(Before-and-after change records)
·····

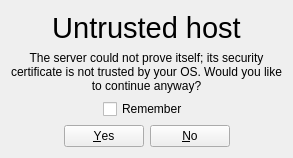
Before: the Qt Designer form uitools/widgets/Esri/ArcGISRuntime/Toolkit/Internal/SslHandshakeView.ui in Esri/arcgis-maps-sdk-toolkit-qt, drawn with Qt 5.
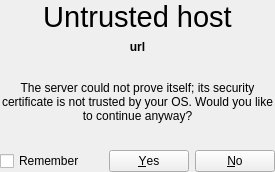
After: the same form once the commit is applied.

```diff
--- a/uitools/widgets/Esri/ArcGISRuntime/Toolkit/Internal/SslHandshakeView.ui
+++ b/uitools/widgets/Esri/ArcGISRuntime/Toolkit/Internal/SslHandshakeView.ui
@@ -6,18 +6,84 @@
    <rect>
     <x>0</x>
     <y>0</y>
-    <width>371</width>
-    <height>179</height>
+    <width>275</width>
+    <height>172</height>
    </rect>
   </property>
   <property name="windowTitle">
    <string>Untrusted host</string>
   </property>
   <layout class="QGridLayout" name="gridLayout">
-   <property name="sizeConstraint">
-    <enum>QLayout::SetFixedSize</enum>
+   <property name="leftMargin">
+    <number>0</number>
    </property>
-   <item row="0" column="0" colspan="3">
+   <property name="topMargin">
+    <number>0</number>
+   </property>
+   <property name="rightMargin">
+    <number>0</number>
+   </property>
+   <property name="bottomMargin">
+    <number>0</number>
+   </property>
+   <item row="2" column="0" colspan="2">
+    <widget class="QLabel" name="message">
+     <property name="sizePolicy">
+      <sizepolicy hsizetype="Minimum" vsizetype="MinimumExpanding">
+       <horstretch>0</horstretch>
+       <verstretch>0</verstretch>
+      </sizepolicy>
+     </property>
+     <property name="text">
+      <string>The server could not prove itself; its security certificate is not trusted by your OS. Would you like to continue anyway?</string>
+     </property>
+     <property name="alignment">
+      <set>Qt::AlignCenter</set>
+     </property>
+     <property name="wordWrap">
+      <bool>true</bool>
+     </property>
+    </widget>
+   </item>
+   <item row="1" column="0" colspan="2">
+    <widget class="QLabel" name="authUrlLabel">
+     <property name="sizePolicy">
+      <sizepolicy hsizetype="Expanding" vsizetype="Preferred">
+       <horstretch>0</horstretch>
+       <verstretch>0</verstretch>
+      </sizepolicy>
+     </property>
+     <property name="font">
+      <font>
+       <weight>75</weight>
+       <bold>true</bold>
+      </font>
+     </property>
+     <property name="text">
+      <string>url</string>
+     </property>
+     <property name="alignment">
+      <set>Qt::AlignCenter</set>
+     </property>
+    </widget>
+   </item>
+   <item row="5" column="1">
+    <widget class="QDialogButtonBox" name="buttonBox">
+     <property name="sizePolicy">
+      <sizepolicy hsizetype="Maximum" vsizetype="Fixed">
+       <horstretch>0</horstretch>
+       <verstretch>0</verstretch>
+      </sizepolicy>
+     </property>
+     <property name="standardButtons">
+      <set>QDialogButtonBox::No|QDialogButtonBox::Yes</set>
+     </property>
+     <property name="centerButtons">
+      <bool>true</bool>
+     </property>
+    </widget>
+   </item>
+   <item row="0" column="0" colspan="2">
     <widget class="QLabel" name="userTitle">
      <property name="sizePolicy">
       <sizepolicy hsizetype="Preferred" vsizetype="Maximum">
@@ -44,26 +110,7 @@
      </property>
     </widget>
    </item>
-   <item row="1" column="0" colspan="3">
-    <widget class="QLabel" name="message">
-     <property name="sizePolicy">
-      <sizepolicy hsizetype="Minimum" vsizetype="MinimumExpanding">
-       <horstretch>0</horstretch>
-       <verstretch>0</verstretch>
-      </sizepolicy>
-     </property>
-     <property name="text">
-      <string>The server could not prove itself; its security certificate is not trusted by your OS. Would you like to continue anyway?</string>
-     </property>
-     <property name="alignment">
-      <set>Qt::AlignCenter</set>
-     </property>
-     <property name="wordWrap">
-      <bool>true</bool>
-     </property>
-    </widget>
-   </item>
-   <item row="2" column="1">
+   <item row="5" column="0">
     <widget class="QCheckBox" name="rememberBox">
      <property name="sizePolicy">
       <sizepolicy hsizetype="Minimum" vsizetype="Fixed">
@@ -76,16 +123,6 @@
      </property>
     </widget>
    </item>
-   <item row="3" column="0" colspan="3">
-    <widget class="QDialogButtonBox" name="buttonBox">
-     <property name="standardButtons">
-      <set>QDialogButtonBox::No|QDialogButtonBox::Yes</set>
-     </property>
-     <property name="centerButtons">
-      <bool>true</bool>
-     </property>
-    </widget>
-   </item>
   </layout>
  </widget>
  <resources/>
```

·····

→ PROBLEM DETAILS
Filter the entries down to the lines that hold "Minimum". Copy those lines.

→ EXPECTED ANSWER
+      <sizepolicy hsizetype="Minimum" vsizetype="MinimumExpanding">
-      <sizepolicy hsizetype="Minimum" vsizetype="MinimumExpanding">
       <sizepolicy hsizetype="Minimum" vsizetype="Fixed">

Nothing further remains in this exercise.